- Pay youth for the ideas, time, labor and leadership they contribute to an organization. “Through some of my interviews, I saw that when youth first begin to work for nonprofits, they haven’t really had a lot of work experience, or they don’t have a lot of knowledge of fair and equitable pay,” said Debebe. “So, when nonprofits take advantage of that lack of knowledge and underpay them, [youth] don’t have any knowledge of how to advocate for themselves even if they wanted to. Organizations should be open and transparent about how they pay their youth.”
The report called on mainstream institutions to use the report as a talking point to a larger organizational and systemic shift in centering work authentically within BIPOC communities, especially BIPOC youth.
It appears their messages resonated with some who attended. The youth were subsequently asked to provide consultation to organizations implementing BIPOC work, and they were asked permission to use quotes from the report in training models.
Beginning in 2022, United Way, King County’s Puget Sound Taxpayer Accountability Account (PSTAA), and the Department of Community and Human Services will implement a $100,000 per year participatory grantmaking fund led and owned by youth (Youth Council) to identify one issue area on which to focus to help close the opportunity gap. This work will support the Love & Liberation program at United Way that is spearheaded by 14 BIPOC-led nonprofits doing similar work to close the educational racial opportunity gap in King County.
I keep telling folks time and time again that the most critical voices for change are young people of color.Ruel Olanday Jr., United Way co-associate director for education strategies
I keep telling folks time and time again that the most critical voices for change are young people of color,” said Ruel Olanday Jr., United Way co-associate director for education strategies. “If you needed a sign to make changes, it’s now.

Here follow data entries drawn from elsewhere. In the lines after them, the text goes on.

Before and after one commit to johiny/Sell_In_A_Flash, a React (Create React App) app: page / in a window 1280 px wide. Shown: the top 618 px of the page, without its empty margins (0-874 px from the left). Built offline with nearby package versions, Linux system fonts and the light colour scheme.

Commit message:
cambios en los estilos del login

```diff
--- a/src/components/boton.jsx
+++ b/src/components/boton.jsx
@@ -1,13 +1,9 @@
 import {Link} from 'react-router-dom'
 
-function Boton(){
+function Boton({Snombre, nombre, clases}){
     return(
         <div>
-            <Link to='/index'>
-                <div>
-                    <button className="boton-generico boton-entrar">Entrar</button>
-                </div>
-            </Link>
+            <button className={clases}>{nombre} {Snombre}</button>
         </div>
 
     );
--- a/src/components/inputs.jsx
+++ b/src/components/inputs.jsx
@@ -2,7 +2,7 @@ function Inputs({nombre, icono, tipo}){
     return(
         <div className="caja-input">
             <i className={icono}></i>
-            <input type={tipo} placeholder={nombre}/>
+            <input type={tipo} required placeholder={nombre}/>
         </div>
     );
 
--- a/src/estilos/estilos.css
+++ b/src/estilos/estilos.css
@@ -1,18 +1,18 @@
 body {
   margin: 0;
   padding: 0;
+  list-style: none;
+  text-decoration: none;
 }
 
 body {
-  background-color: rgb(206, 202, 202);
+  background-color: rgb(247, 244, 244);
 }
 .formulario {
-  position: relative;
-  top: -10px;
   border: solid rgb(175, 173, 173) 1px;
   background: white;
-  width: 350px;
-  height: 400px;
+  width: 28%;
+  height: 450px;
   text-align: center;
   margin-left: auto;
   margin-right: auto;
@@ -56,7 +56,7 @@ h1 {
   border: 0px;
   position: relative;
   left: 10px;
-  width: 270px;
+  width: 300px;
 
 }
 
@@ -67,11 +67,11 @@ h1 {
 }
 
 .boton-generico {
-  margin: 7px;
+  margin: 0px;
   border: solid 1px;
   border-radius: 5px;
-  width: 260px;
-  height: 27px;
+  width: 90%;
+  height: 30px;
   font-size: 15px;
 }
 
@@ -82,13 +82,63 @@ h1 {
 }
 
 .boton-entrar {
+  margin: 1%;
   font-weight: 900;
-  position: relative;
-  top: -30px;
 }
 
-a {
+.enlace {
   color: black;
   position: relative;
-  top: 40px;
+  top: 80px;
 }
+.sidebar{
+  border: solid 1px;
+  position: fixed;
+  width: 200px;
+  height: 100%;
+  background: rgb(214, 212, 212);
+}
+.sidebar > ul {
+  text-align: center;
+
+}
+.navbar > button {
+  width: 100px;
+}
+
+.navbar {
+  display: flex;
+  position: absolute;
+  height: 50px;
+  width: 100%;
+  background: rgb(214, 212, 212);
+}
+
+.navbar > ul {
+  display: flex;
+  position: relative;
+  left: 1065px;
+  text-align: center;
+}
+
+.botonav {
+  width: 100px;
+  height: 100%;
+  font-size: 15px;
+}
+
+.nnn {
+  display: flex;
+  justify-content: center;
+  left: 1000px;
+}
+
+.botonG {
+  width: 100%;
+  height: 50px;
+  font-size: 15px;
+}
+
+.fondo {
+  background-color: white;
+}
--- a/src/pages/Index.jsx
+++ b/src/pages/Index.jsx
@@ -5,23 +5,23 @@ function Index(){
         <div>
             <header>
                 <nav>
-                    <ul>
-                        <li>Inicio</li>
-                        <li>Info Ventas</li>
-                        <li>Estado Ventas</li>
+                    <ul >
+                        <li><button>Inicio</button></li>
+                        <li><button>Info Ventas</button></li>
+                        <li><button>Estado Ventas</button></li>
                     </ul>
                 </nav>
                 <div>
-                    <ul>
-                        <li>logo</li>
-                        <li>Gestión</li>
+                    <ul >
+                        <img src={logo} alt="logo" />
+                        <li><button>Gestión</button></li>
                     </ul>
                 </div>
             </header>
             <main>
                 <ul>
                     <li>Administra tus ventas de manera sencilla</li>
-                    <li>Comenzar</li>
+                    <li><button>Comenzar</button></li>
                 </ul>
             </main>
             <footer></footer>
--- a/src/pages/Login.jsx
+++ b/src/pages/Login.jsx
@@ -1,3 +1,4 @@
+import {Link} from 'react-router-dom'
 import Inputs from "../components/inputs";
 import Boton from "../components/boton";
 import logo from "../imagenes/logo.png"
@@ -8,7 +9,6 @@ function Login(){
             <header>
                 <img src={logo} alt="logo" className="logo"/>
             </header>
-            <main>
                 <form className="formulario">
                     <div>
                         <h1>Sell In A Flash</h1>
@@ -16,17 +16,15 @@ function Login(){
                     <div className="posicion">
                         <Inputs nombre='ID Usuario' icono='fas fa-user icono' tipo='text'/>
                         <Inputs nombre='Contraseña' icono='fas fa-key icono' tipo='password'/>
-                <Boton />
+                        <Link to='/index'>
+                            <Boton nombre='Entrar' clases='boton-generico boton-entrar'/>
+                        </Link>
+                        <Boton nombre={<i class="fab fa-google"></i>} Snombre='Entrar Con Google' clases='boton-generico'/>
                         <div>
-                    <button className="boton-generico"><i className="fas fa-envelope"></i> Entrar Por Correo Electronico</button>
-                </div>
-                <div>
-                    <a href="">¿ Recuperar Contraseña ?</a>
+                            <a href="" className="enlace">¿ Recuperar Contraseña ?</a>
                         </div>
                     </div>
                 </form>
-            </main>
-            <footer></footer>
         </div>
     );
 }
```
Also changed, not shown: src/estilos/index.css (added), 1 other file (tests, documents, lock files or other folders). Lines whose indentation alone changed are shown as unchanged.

Now as the pandemic continues to widen the gap of racism. Now with the urgency of BIPOC young people telling you this is it. Here, here is the how!”